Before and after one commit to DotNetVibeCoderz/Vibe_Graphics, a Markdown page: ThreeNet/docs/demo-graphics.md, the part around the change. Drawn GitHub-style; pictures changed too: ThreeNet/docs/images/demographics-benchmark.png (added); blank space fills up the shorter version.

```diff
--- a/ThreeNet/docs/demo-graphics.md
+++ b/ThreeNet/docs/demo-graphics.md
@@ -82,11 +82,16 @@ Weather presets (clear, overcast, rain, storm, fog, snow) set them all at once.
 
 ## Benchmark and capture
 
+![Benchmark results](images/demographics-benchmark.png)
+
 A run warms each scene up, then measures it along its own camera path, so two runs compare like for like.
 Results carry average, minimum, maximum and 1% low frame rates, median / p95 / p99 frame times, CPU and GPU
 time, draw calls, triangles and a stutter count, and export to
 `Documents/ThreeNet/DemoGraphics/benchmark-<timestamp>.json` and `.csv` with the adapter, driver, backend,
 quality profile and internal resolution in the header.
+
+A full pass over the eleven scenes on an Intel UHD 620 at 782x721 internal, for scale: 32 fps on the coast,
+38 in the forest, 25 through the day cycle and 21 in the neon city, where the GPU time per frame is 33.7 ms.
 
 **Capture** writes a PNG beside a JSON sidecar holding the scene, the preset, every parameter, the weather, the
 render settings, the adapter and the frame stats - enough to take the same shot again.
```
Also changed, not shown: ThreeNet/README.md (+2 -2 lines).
──────
| EXERCISE OBJECTIVE |
Output every record above a second time, exactly.

| REPLY |
Before and after one commit to DotNetVibeCoderz/Vibe_Graphics, a Markdown page: ThreeNet/docs/demo-graphics.md, the part around the change. Drawn GitHub-style; pictures changed too: ThreeNet/docs/images/demographics-benchmark.png (added); blank space fills up the shorter version.

```diff
--- a/ThreeNet/docs/demo-graphics.md
+++ b/ThreeNet/docs/demo-graphics.md
@@ -82,11 +82,16 @@ Weather presets (clear, overcast, rain, storm, fog, snow) set them all at once.
 
 ## Benchmark and capture
 
+![Benchmark results](images/demographics-benchmark.png)
+
 A run warms each scene up, then measures it along its own camera path, so two runs compare like for like.
 Results carry average, minimum, maximum and 1% low frame rates, median / p95 / p99 frame times, CPU and GPU
 time, draw calls, triangles and a stutter count, and export to
 `Documents/ThreeNet/DemoGraphics/benchmark-<timestamp>.json` and `.csv` with the adapter, driver, backend,
 quality profile and internal resolution in the header.
+
+A full pass over the eleven scenes on an Intel UHD 620 at 782x721 internal, for scale: 32 fps on the coast,
+38 in the forest, 25 through the day cycle and 21 in the neon city, where the GPU time per frame is 33.7 ms.
 
 **Capture** writes a PNG beside a JSON sidecar holding the scene, the preset, every parameter, the weather, the
 render settings, the adapter and the frame stats - enough to take the same shot again.
```
Also changed, not shown: ThreeNet/README.md (+2 -2 lines).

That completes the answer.